[Content revision data]
-*-
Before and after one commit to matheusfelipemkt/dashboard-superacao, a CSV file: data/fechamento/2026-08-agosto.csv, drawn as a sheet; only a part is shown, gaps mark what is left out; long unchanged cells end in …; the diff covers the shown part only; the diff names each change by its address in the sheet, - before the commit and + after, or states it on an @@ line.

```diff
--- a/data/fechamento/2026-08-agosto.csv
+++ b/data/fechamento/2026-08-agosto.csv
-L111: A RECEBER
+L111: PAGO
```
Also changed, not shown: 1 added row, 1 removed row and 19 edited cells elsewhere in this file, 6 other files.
-*-
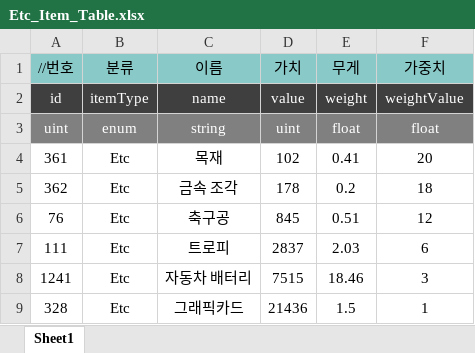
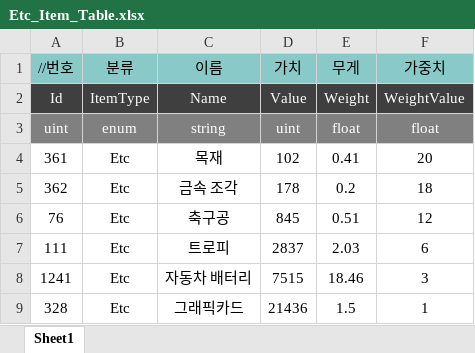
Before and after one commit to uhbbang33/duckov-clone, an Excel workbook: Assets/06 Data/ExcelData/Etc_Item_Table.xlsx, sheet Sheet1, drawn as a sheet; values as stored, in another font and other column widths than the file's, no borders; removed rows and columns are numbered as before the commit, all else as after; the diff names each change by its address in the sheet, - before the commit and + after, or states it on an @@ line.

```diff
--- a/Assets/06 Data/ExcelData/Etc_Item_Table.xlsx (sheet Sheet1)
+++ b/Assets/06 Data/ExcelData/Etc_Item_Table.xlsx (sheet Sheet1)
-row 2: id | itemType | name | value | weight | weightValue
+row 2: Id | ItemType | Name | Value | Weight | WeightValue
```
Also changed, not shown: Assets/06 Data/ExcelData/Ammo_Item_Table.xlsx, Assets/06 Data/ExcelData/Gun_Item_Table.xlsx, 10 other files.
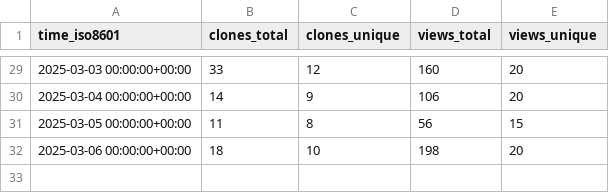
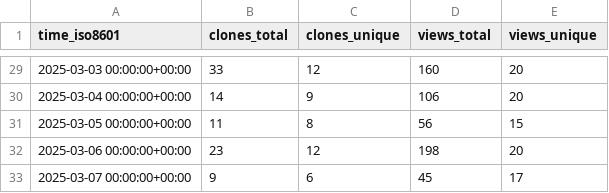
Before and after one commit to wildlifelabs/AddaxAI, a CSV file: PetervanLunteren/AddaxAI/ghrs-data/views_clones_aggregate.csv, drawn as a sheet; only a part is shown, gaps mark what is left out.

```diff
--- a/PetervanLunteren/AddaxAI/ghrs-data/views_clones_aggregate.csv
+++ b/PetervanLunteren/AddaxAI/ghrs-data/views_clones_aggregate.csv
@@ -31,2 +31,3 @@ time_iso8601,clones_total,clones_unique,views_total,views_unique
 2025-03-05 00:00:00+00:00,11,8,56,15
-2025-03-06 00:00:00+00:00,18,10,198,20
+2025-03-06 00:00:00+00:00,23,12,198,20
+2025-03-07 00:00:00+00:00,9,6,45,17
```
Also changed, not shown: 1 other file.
-*-
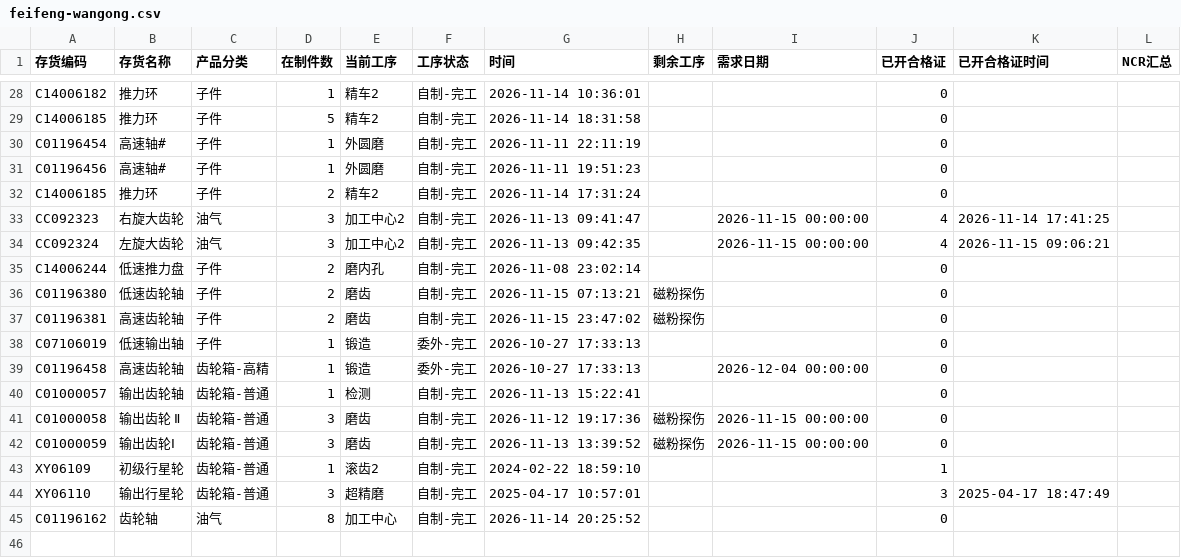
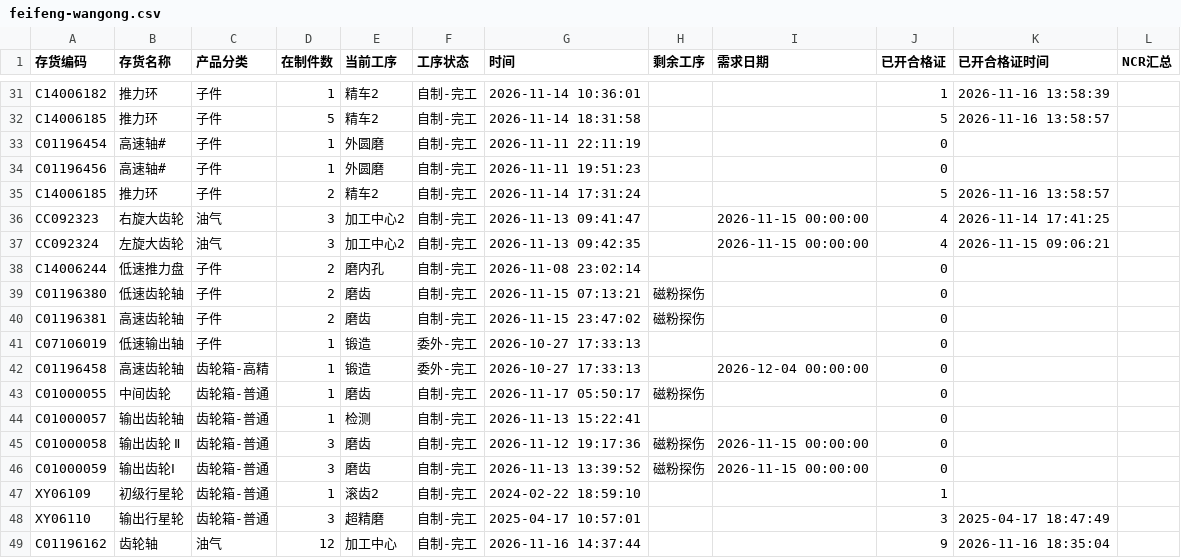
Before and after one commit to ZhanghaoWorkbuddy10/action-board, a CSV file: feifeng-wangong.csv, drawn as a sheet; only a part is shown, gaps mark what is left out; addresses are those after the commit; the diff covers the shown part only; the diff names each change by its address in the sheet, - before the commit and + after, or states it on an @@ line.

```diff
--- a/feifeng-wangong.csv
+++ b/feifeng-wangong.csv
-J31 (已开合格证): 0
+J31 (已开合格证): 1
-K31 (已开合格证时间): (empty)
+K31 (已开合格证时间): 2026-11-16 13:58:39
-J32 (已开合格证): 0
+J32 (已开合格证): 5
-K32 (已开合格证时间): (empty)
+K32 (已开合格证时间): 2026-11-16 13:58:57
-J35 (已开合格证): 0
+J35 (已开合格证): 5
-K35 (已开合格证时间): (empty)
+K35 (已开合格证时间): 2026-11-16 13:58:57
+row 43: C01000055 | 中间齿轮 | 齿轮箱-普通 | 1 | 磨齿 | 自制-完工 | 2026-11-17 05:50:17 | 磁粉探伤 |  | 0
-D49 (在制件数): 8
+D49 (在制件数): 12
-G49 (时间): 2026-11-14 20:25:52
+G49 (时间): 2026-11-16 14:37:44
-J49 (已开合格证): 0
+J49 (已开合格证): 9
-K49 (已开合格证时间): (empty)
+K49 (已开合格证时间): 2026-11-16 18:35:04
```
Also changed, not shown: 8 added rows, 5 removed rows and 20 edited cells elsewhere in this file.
-*-
EXERCISE AIM: Every line above that includes the word "empty" should be listed.

ANSWER SECTION:
-K31 (已开合格证时间): (empty)
-K32 (已开合格证时间): (empty)
-K35 (已开合格证时间): (empty)
-K49 (已开合格证时间): (empty)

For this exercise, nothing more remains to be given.